However, a risk analysis conducted by the MPCA suggests the power plant’s emissions would be well below the maximum allowed levels and are unlikely to have an effect on public health. MPCA Air Quality Researcher Gregory Pratt said sources like the Midtown facility represent only a “blip” in the big picture of air pollution sources.

A growing body of evidences suggests cars, trucks, tractors and other vehicles are by far the biggest source of health problems caused by air pollution, Pratt said. Auto emissions — as well as woodsmoke from fireplaces and backyard bonfires — are released at ground level, while industrial burners typically release their emissions from tall stacks, and the pollution is diluted before it reaches the breathing zone, Pratt said, adding that industrial facilities also have better controls on emissions that destroy or catch many of the chemicals and particulates.

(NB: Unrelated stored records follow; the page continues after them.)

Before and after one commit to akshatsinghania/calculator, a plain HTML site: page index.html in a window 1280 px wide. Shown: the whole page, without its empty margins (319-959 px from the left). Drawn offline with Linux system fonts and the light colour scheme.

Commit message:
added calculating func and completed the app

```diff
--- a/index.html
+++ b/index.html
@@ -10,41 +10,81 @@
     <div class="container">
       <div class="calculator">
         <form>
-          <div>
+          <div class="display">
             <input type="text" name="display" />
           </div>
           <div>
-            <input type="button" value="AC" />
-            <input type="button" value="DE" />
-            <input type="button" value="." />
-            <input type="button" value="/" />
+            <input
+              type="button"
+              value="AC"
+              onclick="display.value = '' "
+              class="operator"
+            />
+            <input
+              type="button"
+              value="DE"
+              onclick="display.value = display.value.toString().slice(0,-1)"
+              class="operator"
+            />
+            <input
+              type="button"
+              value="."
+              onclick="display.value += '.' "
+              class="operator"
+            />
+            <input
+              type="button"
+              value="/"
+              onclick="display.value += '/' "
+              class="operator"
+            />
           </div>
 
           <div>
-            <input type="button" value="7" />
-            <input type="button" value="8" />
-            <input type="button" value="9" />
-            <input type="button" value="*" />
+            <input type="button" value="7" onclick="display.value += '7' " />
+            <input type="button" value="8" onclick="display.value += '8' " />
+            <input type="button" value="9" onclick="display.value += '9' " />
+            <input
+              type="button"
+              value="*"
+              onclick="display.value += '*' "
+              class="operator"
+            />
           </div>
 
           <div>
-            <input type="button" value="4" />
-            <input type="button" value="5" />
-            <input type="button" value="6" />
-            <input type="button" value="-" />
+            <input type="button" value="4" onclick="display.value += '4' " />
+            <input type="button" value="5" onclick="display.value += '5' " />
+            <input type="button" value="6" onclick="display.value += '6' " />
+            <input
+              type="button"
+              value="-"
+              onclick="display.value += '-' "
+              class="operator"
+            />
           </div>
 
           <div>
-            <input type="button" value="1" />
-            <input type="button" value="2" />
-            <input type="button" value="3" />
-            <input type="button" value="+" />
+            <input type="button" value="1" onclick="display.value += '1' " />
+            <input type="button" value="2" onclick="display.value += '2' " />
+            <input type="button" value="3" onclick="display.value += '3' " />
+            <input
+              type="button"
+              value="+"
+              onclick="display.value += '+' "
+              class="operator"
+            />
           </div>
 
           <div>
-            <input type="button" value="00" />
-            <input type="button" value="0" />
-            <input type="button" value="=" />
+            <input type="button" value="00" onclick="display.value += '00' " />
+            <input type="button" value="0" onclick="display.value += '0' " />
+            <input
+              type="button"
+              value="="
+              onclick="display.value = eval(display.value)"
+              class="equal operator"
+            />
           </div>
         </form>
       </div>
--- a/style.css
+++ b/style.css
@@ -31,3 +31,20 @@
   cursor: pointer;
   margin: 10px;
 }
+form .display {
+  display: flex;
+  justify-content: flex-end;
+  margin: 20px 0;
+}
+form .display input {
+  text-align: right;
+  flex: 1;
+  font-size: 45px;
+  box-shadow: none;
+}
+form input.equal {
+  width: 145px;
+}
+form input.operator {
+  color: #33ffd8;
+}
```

Minneapolis Park and Recreation Board Commissioner Annie Young, raised concerns about the location of the proposed power plant. She noted that the area is already home to two asphalt plants, a metal foundry and a massive arsenic superfund cleanup. Carol Pass, president of the East Phillips Improvement Coalition, raised concerns about who would be affected by the emissions. She pointed out that the area is home to a growing number of families with young children, a population that could be especially at risk for air pollution. Neighbors Against the Burner cite the increased truck traffic and noise the plant would make, in an area with numerous schools and health care facilities.

If you would like to comment on the proposed air emissions permit, send comments in writing by 4:30 p.m. on Jan. 14 to Paula Connell, Industrial Division, MPCA, 520 Lafayette Road N., St. Paul, MN 55155; or by fax to 651-296-8717; or by email to paula.connell@pca.state.mn.us.

More information on the proposed air permit is available at www.pca.state.mn.us. Click on ‘Permits’, then ‘Public Notices’, and scroll down to ‘Nov. 16, 2007.’

last revised: January 9, 2008